Your objective: In the records below, some lines hold the word "Layout". Copy each of those lines.

+-------+

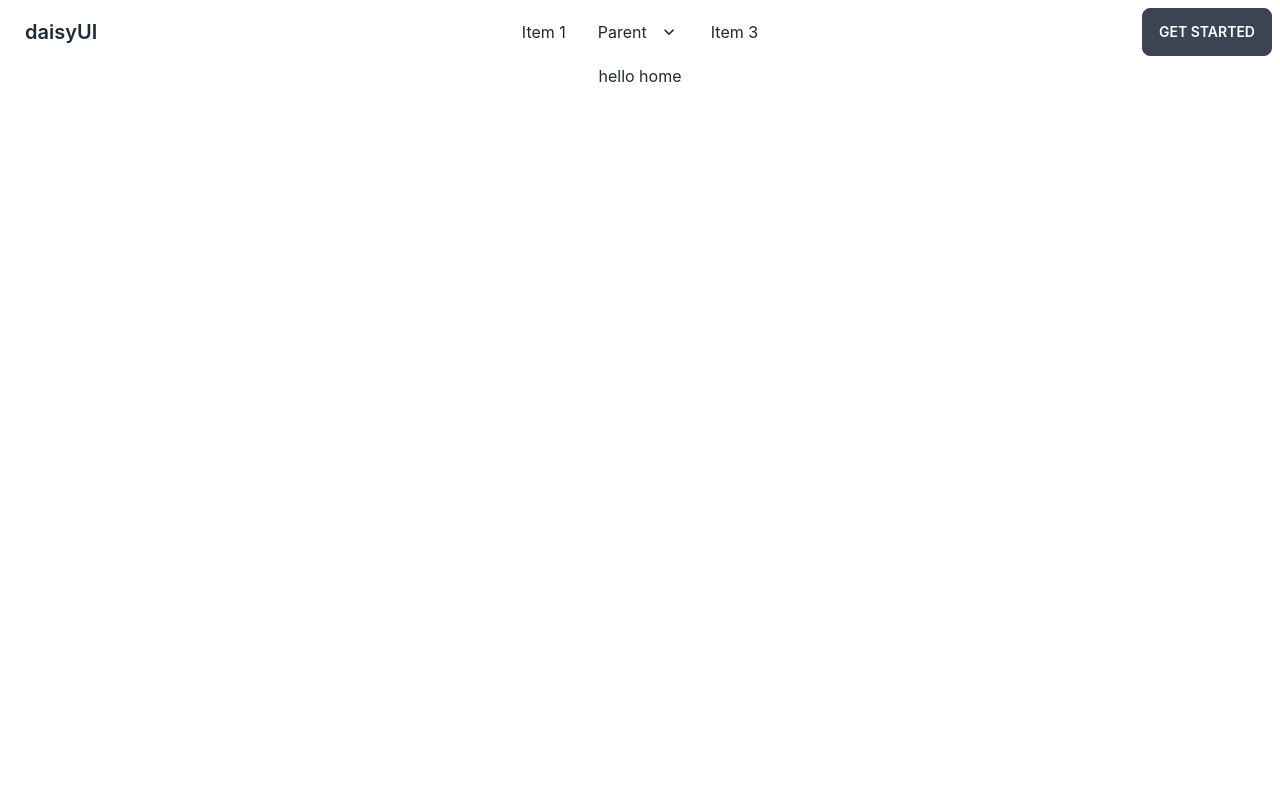
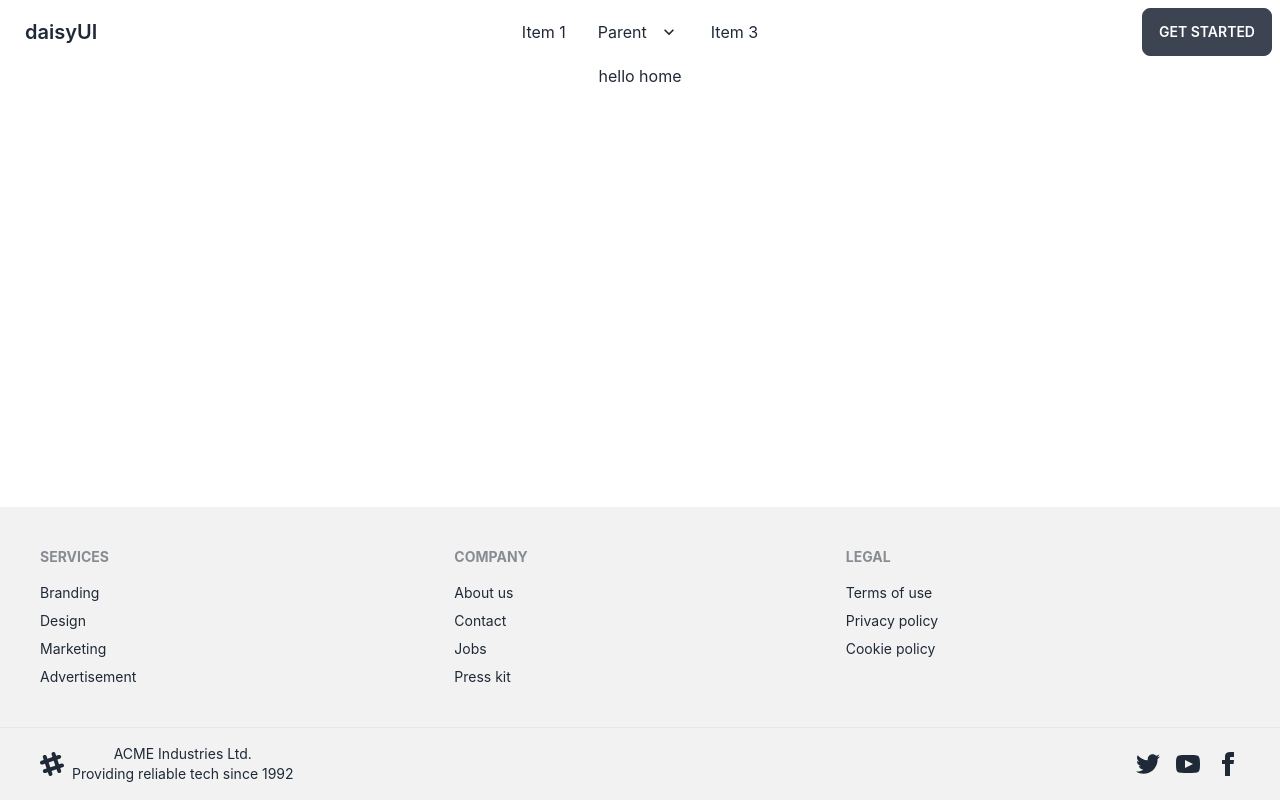
Before and after one commit to Ronnie038/marketing-expert-client, a React (Create React App) app: page / in a window 1280 px wide. Built offline with nearby package versions, Linux system fonts and the light colour scheme.

Commit message:
footer added

```diff
--- a/src/Layout/Main.js
+++ b/src/Layout/Main.js
@@ -1,6 +1,7 @@
 import React from 'react';
 import { Outlet } from 'react-router-dom';
-// import Footer from '../../../Footer';
+import Footer from '../pages/Shared/Footer';
+
 import Header from '../pages/Shared/Header';
 
 const Main = () => {
@@ -13,7 +14,7 @@ const Main = () => {
 				<Header />
 				<Outlet />
 			</div>
-			{/* <Footer /> */}
+			<Footer />
 		</div>
 	);
 };
--- /dev/null
+++ b/src/pages/Shared/Footer.js
@@ -0,0 +1,89 @@
+import React from 'react';
+import { Link } from 'react-router-dom';
+
+const Footer = () => {
+	return (
+		<div>
+			<footer className='footer p-10 bg-base-200 text-base-content'>
+				<div>
+					<span className='footer-title'>Services</span>
+					<Link className='link link-hover'>Branding</Link>
+					<Link className='link link-hover'>Design</Link>
+					<Link className='link link-hover'>Marketing</Link>
+					<Link className='link link-hover'>Advertisement</Link>
+				</div>
+				<div>
+					<span className='footer-title'>Company</span>
+					<Link className='link link-hover'>About us</Link>
+					<Link className='link link-hover'>Contact</Link>
+					<Link className='link link-hover'>Jobs</Link>
+					<Link className='link link-hover'>Press kit</Link>
+				</div>
+				<div>
+					<span className='footer-title'>Legal</span>
+					<Link className='link link-hover'>Terms of use</Link>
+					<Link className='link link-hover'>Privacy policy</Link>
+					<Link className='link link-hover'>Cookie policy</Link>
+				</div>
+			</footer>
+			<footer className='footer px-10 py-4 border-t bg-base-200 text-base-content border-base-300'>
+				<div className='items-center grid-flow-col'>
+					<svg
+						width='24'
+						height='24'
+						viewBox='0 0 24 24'
+						xmlns='http://www.w3.org/2000/svg'
+						fillRule='evenodd'
+						clipRule='evenodd'
+						className='fill-current'
+					>
+						<path d='M22.672 15.226l-2.432.811.841 2.515c.33 1.019-.209 2.127-1.23 2.456-1.15.325-2.148-.321-2.463-1.226l-.84-2.518-5.013 1.677.84 2.517c.391 1.203-.434 2.542-1.831 2.542-.88 0-1.601-.564-1.86-1.314l-.842-2.516-2.431.809c-1.135.328-2.145-.317-2.463-1.229-.329-1.018.211-2.127 1.231-2.456l2.432-.809-1.621-4.823-2.432.808c-1.355.384-2.558-.59-2.558-1.839 0-.817.509-1.582 1.327-1.846l2.433-.809-.842-2.515c-.33-1.02.211-2.129 1.232-2.458 1.02-.329 2.13.209 2.461 1.229l.842 2.515 5.011-1.677-.839-2.517c-.403-1.238.484-2.553 1.843-2.553.819 0 1.585.509 1.85 1.326l.841 2.517 2.431-.81c1.02-.33 2.131.211 2.461 1.229.332 1.018-.21 2.126-1.23 2.456l-2.433.809 1.622 4.823 2.433-.809c1.242-.401 2.557.484 2.557 1.838 0 .819-.51 1.583-1.328 1.847m-8.992-6.428l-5.01 1.675 1.619 4.828 5.011-1.674-1.62-4.829z'></path>
+					</svg>
+					<p>
+						ACME Industries Ltd. <br />
+						Providing reliable tech since 1992
+					</p>
+				</div>
+				<div className='md:place-self-center md:justify-self-end'>
+					<div className='grid grid-flow-col gap-4'>
+						<Link>
+							<svg
+								xmlns='http://www.w3.org/2000/svg'
+								width='24'
+								height='24'
+								viewBox='0 0 24 24'
+								className='fill-current'
+							>
+								<path d='M24 4.557c-.883.392-1.832.656-2.828.775 1.017-.609 1.798-1.574 2.165-2.724-.951.564-2.005.974-3.127 1.195-.897-.957-2.178-1.555-3.594-1.555-3.179 0-5.515 2.966-4.797 6.045-4.091-.205-7.719-2.165-10.148-5.144-1.29 2.213-.669 5.108 1.523 6.574-.806-.026-1.566-.247-2.229-.616-.054 2.281 1.581 4.415 3.949 4.89-.693.188-1.452.232-2.224.084.626 1.956 2.444 3.379 4.6 3.419-2.07 1.623-4.678 2.348-7.29 2.04 2.179 1.397 4.768 2.212 7.548 2.212 9.142 0 14.307-7.721 13.995-14.646.962-.695 1.797-1.562 2.457-2.549z'></path>
+							</svg>
+						</Link>
+						<Link>
+							<svg
+								xmlns='http://www.w3.org/2000/svg'
+								width='24'
+								height='24'
+								viewBox='0 0 24 24'
+								className='fill-current'
+							>
+								<path d='M19.615 3.184c-3.604-.246-11.631-.245-15.23 0-3.897.266-4.356 2.62-4.385 8.816.029 6.185.484 8.549 4.385 8.816 3.6.245 11.626.246 15.23 0 3.897-.266 4.356-2.62 4.385-8.816-.029-6.185-.484-8.549-4.385-8.816zm-10.615 12.816v-8l8 3.993-8 4.007z'></path>
+							</svg>
+						</Link>
+						<Link>
+							<svg
+								xmlns='http://www.w3.org/2000/svg'
+								width='24'
+								height='24'
+								viewBox='0 0 24 24'
+								className='fill-current'
+							>
+								<path d='M9 8h-3v4h3v12h5v-12h3.642l.358-4h-4v-1.667c0-.955.192-1.333 1.115-1.333h2.885v-5h-3.808c-3.596 0-5.192 1.583-5.192 4.615v3.385z'></path>
+							</svg>
+						</Link>
+					</div>
+				</div>
+			</footer>
+		</div>
+	);
+};
+
+export default Footer;
```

+-------+

Output:
--- a/src/Layout/Main.js
+++ b/src/Layout/Main.js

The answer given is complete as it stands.